What you will do >> Give the number of lines in the data below where the word "shown" appears, and nothing besides.

** Data for this task follows **

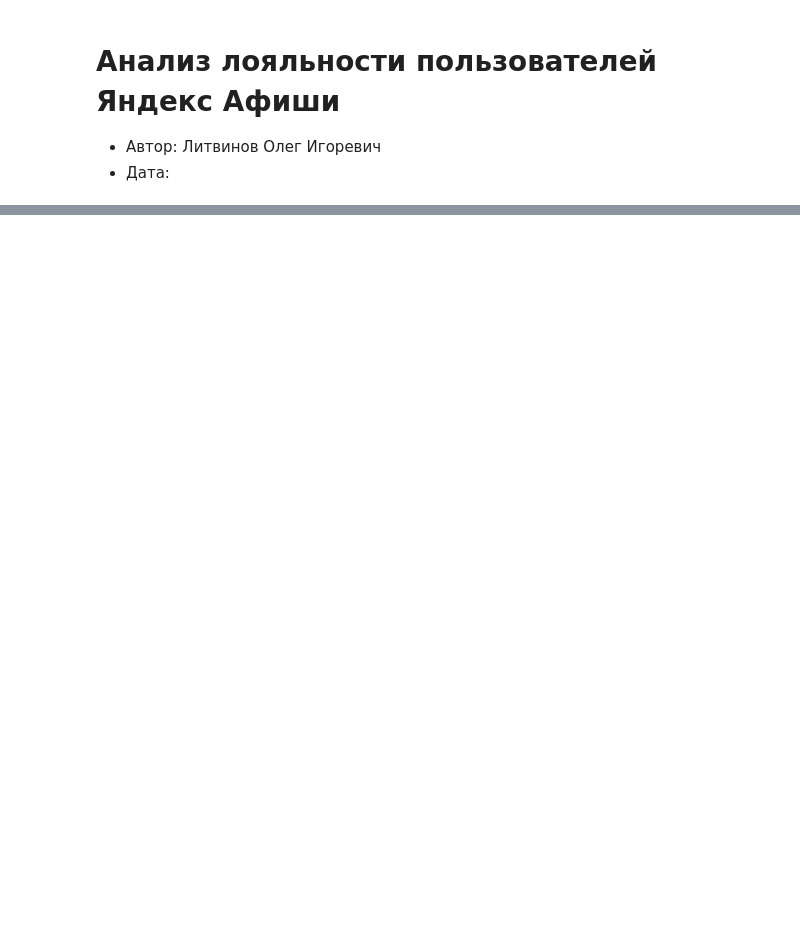
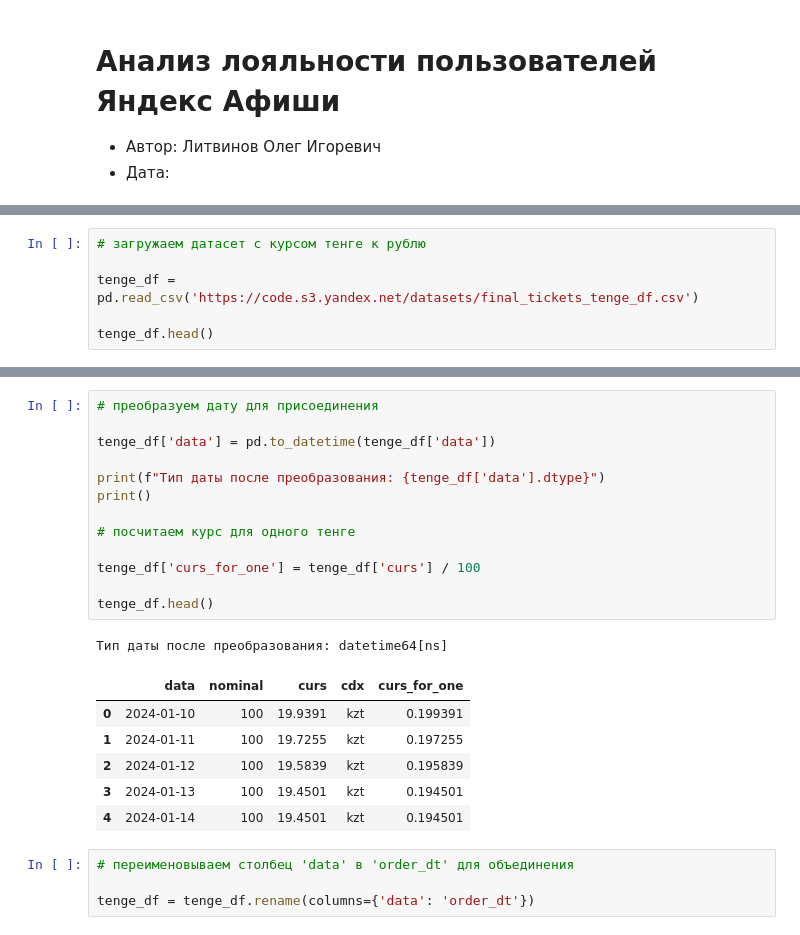
Before and after one commit to litwinowww/ya-afisha-loyalty, a Jupyter notebook: ya_afisha_loyalty.ipynb, the cells around one changed output, grey strips where cells are left out. Saved outputs shown, nothing was run; the diff lists cells and outputs as text; blank space fills up the shorter version.

```diff
--- a/ya_afisha_loyalty.ipynb
+++ b/ya_afisha_loyalty.ipynb
@@ -96,0 +193,6 @@ df.head()
+# %%
+# загружаем датасет с курсом тенге к рублю
+
+tenge_df = pd.read_csv('https://code.s3.yandex.net/datasets/final_tickets_tenge_df.csv')
+
+tenge_df.head()
@@ -96,0 +220,25 @@ df.head()
+# %%
+# преобразуем дату для присоединения
+
+tenge_df['data'] = pd.to_datetime(tenge_df['data'])
+
+print(f"Тип даты после преобразования: {tenge_df['data'].dtype}")
+print()
+
+# посчитаем курс для одного тенге
+
+tenge_df['curs_for_one'] = tenge_df['curs'] / 100
+
+tenge_df.head()
+# %% [output]
+Тип даты после преобразования: datetime64[ns]
+|  | data | nominal | curs | cdx | curs_for_one |
+| 0 | 2024-01-10 | 100 | 19.9391 | kzt | 0.199391 |
+| 1 | 2024-01-11 | 100 | 19.7255 | kzt | 0.197255 |
+| 2 | 2024-01-12 | 100 | 19.5839 | kzt | 0.195839 |
+| 3 | 2024-01-13 | 100 | 19.4501 | kzt | 0.194501 |
+| 4 | 2024-01-14 | 100 | 19.4501 | kzt | 0.194501 |
+# %%
+# переименовываем столбец 'data' в 'order_dt' для объединения
+
+tenge_df = tenge_df.rename(columns={'data': 'order_dt'})
```
Also changed, not shown: parts of 24 cells of this notebook.
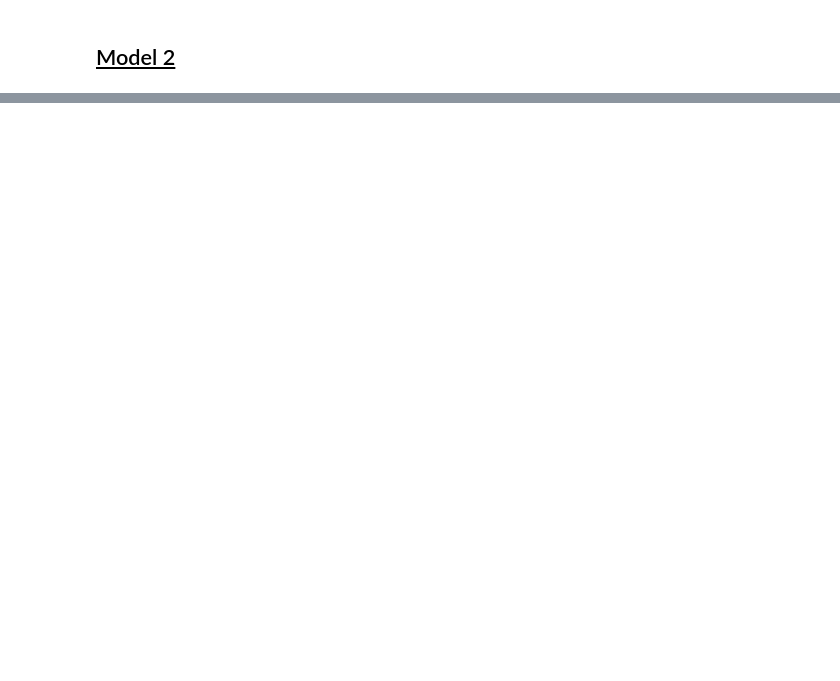
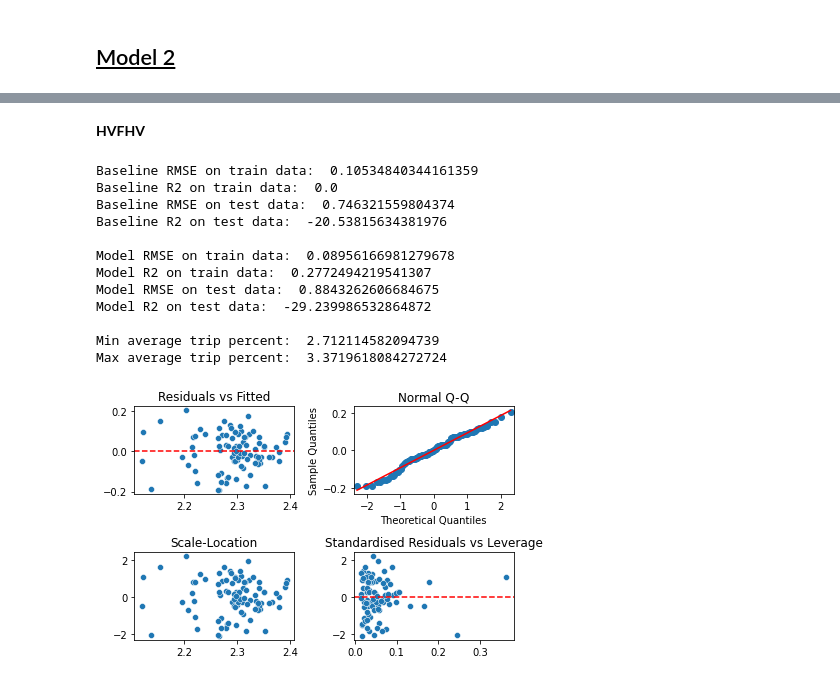
Before and after one commit to MAST30034-Applied-Data-Science/nyc-yellowtaxi-project-kelmanchen, a Jupyter notebook: scripts/modelling.ipynb, the cells around one changed output, grey strips where cells are left out. Cells and saved outputs as stored; diff of their text form; code cells hidden in the pictures; blank space fills up the shorter version.

```diff
--- a/scripts/modelling.ipynb
+++ b/scripts/modelling.ipynb
@@ -42,6 +48,8 @@ yellow_21_22_df_agg_covid = yellow_21_22_sdf_agg_covid.toPandas()
 fhvhv_21_22_df_agg_covid = fhvhv_21_22_sdf_agg_covid.toPandas()
 yellow_19_20_df_agg = yellow_19_20_sdf_agg.toPandas()
 yellow_21_22_df_agg = yellow_21_22_sdf_agg.toPandas()
+fhvhv_19_20_df_agg = fhvhv_19_20_sdf_agg.toPandas()
+fhvhv_21_22_df_agg = fhvhv_21_22_sdf_agg.toPandas()
 # %%
 def plot(model):
     fig, axes = plt.subplots(nrows=2, ncols=2)
@@ -146,0 +231,20 @@ Model R2:  0.9894500091866376
+# %% [markdown]
+**HVFHV**
+# %%
+fhvhv_model2 = model2(fhvhv_19_20_df_agg, fhvhv_21_22_df_agg)
+find_min_max(fhvhv_21_22_df_agg, 'tip_percent_avg', 'average trip percent')
+plot(fhvhv_model2)
+# %% [output]
+Baseline RMSE on train data:  0.10534840344161359
+Baseline R2 on train data:  0.0
+Baseline RMSE on test data:  0.746321559804374
+Baseline R2 on test data:  -20.53815634381976
+
+Model RMSE on train data:  0.08956166981279678
+Model R2 on train data:  0.2772494219541307
+Model RMSE on test data:  0.8843262606684675
+Model R2 on test data:  -29.239986532864872
+
+Min average trip percent:  2.712114582094739
+Max average trip percent:  3.3719618084272724
+[figure, added]
```
Also changed, not shown: parts of 11 cells of this notebook, 6 other files.
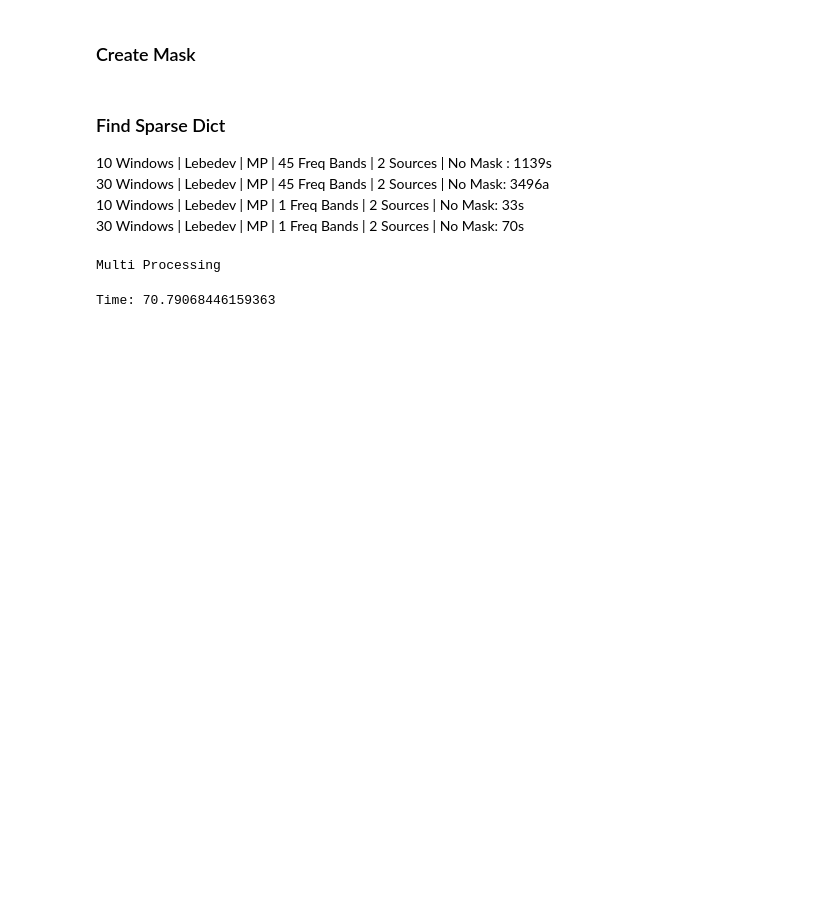
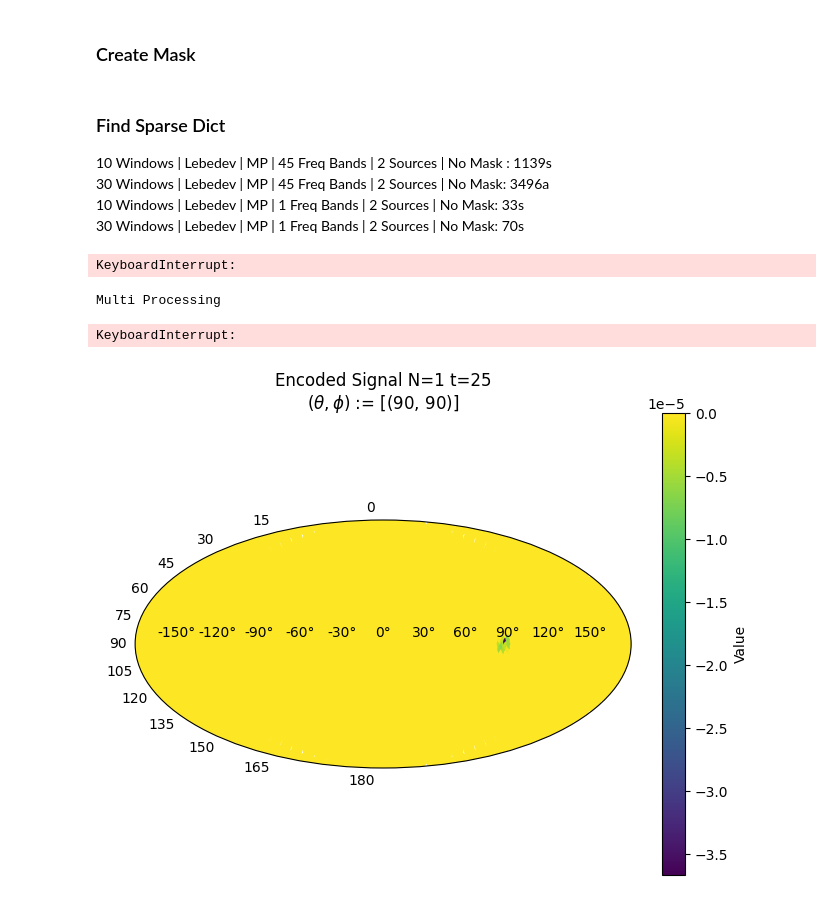
Before and after one commit to Amitmils/AmbisonicUpscaling, a Jupyter notebook: run_script.ipynb, the cells around one changed output. Saved outputs shown, nothing was run; the diff lists cells and outputs as text; code cells hidden in the pictures; blank space fills up the shorter version.

```diff
--- a/run_script.ipynb
+++ b/run_script.ipynb
@@ -86,12 +83,24 @@ else:
 30 Windows | Lebedev | MP | 45 Freq Bands | 2 Sources | No Mask: 3496a \
 10 Windows | Lebedev | MP | 1 Freq Bands | 2 Sources | No Mask:  33s \
 30 Windows | Lebedev | MP | 1 Freq Bands | 2 Sources | No Mask:  70s
+# %%
+Y_p = utils.create_sh_matrix(input_order, zen=sound_field.P_th, azi=sound_field.P_ph)
+opt = optimizer(Y_p, alpha=1, method=GD_OPT_METHOD)
+start = time.time()
+sound_field.get_sparse_dict_v2(opt,mask,multi_processing=True) #single processing progress bar doesnt work
+print(f"Time: {time.time()-start}")
+# %% [output]
+KeyboardInterrupt:
 # %%
 Y_p = utils.create_sh_matrix(input_order, zen=sound_field.P_th, azi=sound_field.P_ph)
 opt = optimizer(Y_p, alpha=1, method=GD_OPT_METHOD)
 start = time.time()
-s_dict_subbands = sound_field.get_sparse_dict(opt,mask,multi_processing=True) #single processing progress bar doesnt work
+sound_field.get_sparse_dict(opt,mask,multi_processing=True) #single processing progress bar doesnt work
 print(f"Time: {time.time()-start}")
 # %% [output]
 Multi Processing
-Time: 70.79068446159363
+KeyboardInterrupt:
+# %%
+sound_field.plot_sparse_dict(25)
+# %% [output]
+[figure, added]
```
Also changed, not shown: parts of 4 cells of this notebook, 3 other files.
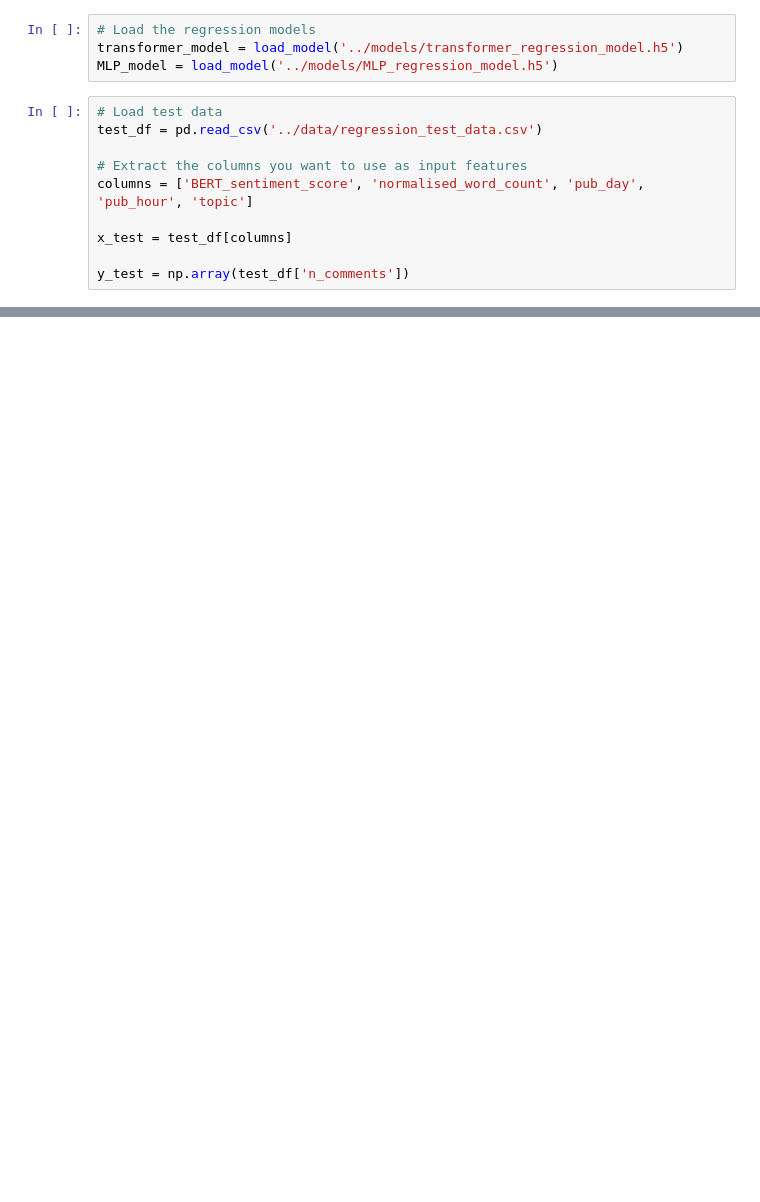
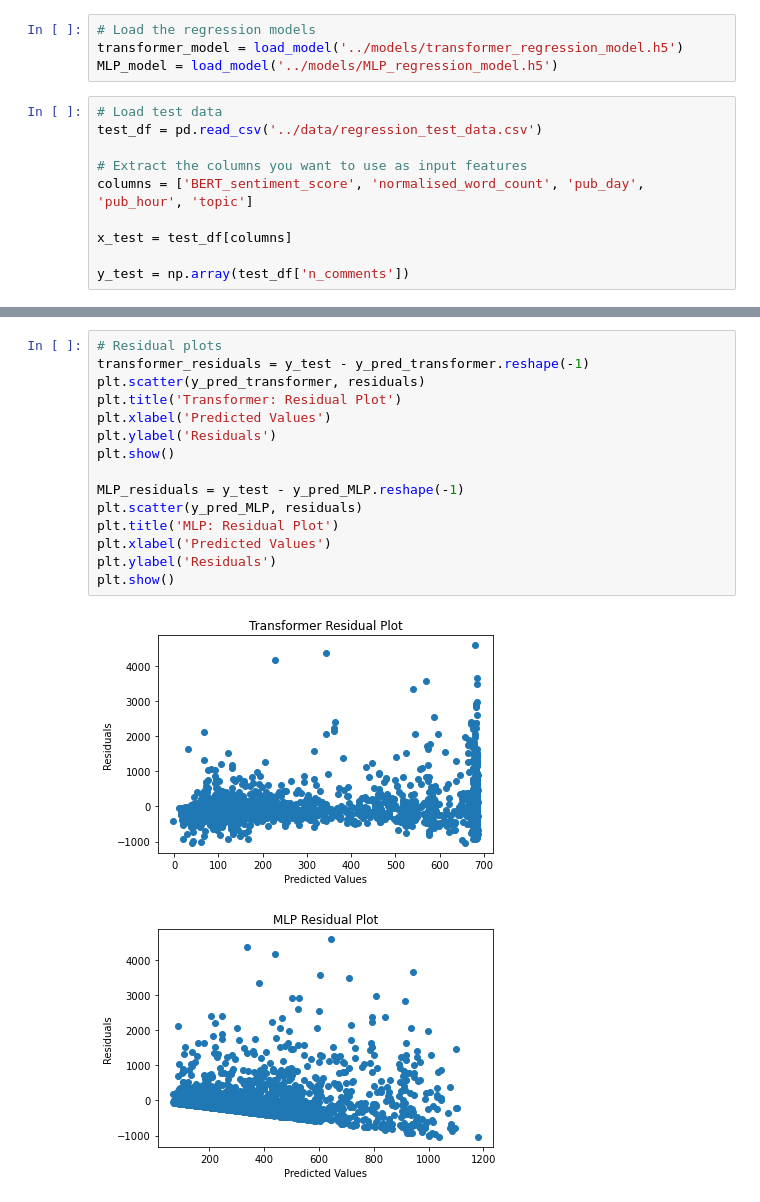
Before and after one commit to EoinCous/Deep_Learning_Project, a Jupyter notebook: notebooks/Regression_Comparison.ipynb, the cells around one changed output, grey strips where cells are left out. Cells and saved outputs as stored; diff of their text form; blank space fills up the shorter version.

```diff
--- a/notebooks/Regression_Comparison.ipynb
+++ b/notebooks/Regression_Comparison.ipynb
@@ -29,0 +65,18 @@ MLP_model.evaluate(x_test, y_test)
+# %%
+# Residual plots
+transformer_residuals = y_test - y_pred_transformer.reshape(-1)
+plt.scatter(y_pred_transformer, residuals)
+plt.title('Transformer: Residual Plot')
+plt.xlabel('Predicted Values')
+plt.ylabel('Residuals')
+plt.show()
+
+MLP_residuals = y_test - y_pred_MLP.reshape(-1)
+plt.scatter(y_pred_MLP, residuals)
+plt.title('MLP: Residual Plot')
+plt.xlabel('Predicted Values')
+plt.ylabel('Residuals')
+plt.show()
+# %% [output]
+[figure, added]
+[figure, added]
```
Also changed, not shown: parts of 8 cells of this notebook, 3 other files.
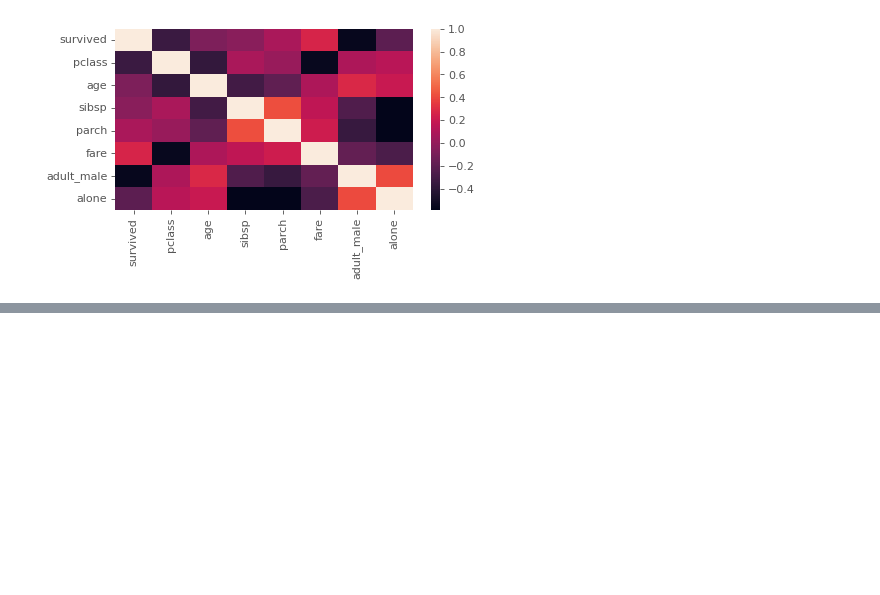
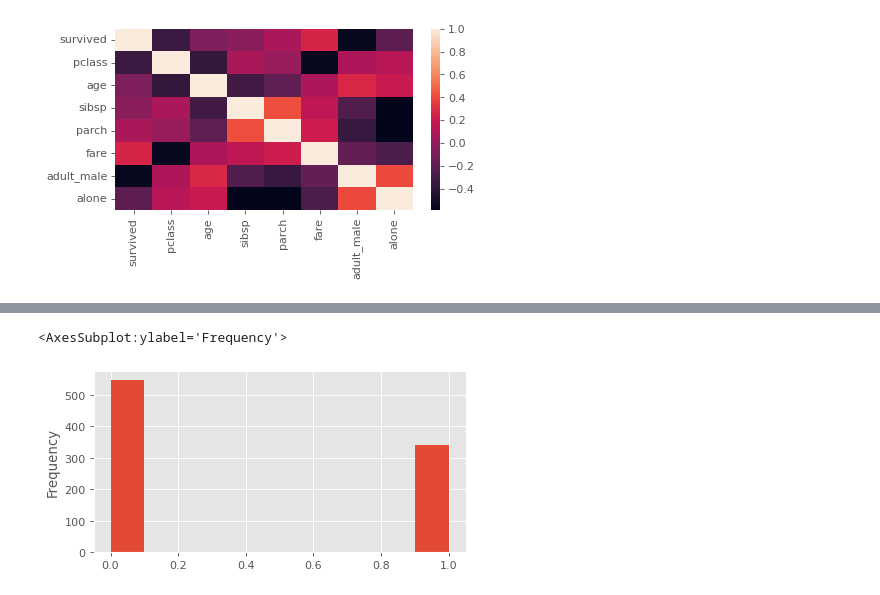
Before and after one commit to one2pret/eda-titanic, a Jupyter notebook: eda-titanic.ipynb, the cells around one changed output, grey strips where cells are left out. Drawn from its saved outputs; the diff is of its cells as text; code cells hidden in the pictures; blank space fills up the shorter version.

```diff
--- a/eda-titanic.ipynb
+++ b/eda-titanic.ipynb
@@ -124,0 +163,5 @@ sns.heatmap(corrmat)
+# %%
+titanic['survived'].plot.hist()
+# %% [output]
+<AxesSubplot:ylabel='Frequency'>
+[figure, added]
```
Also changed, not shown: parts of 18 cells of this notebook, 5 other files.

** End of Data for this task **

Written solution >> 7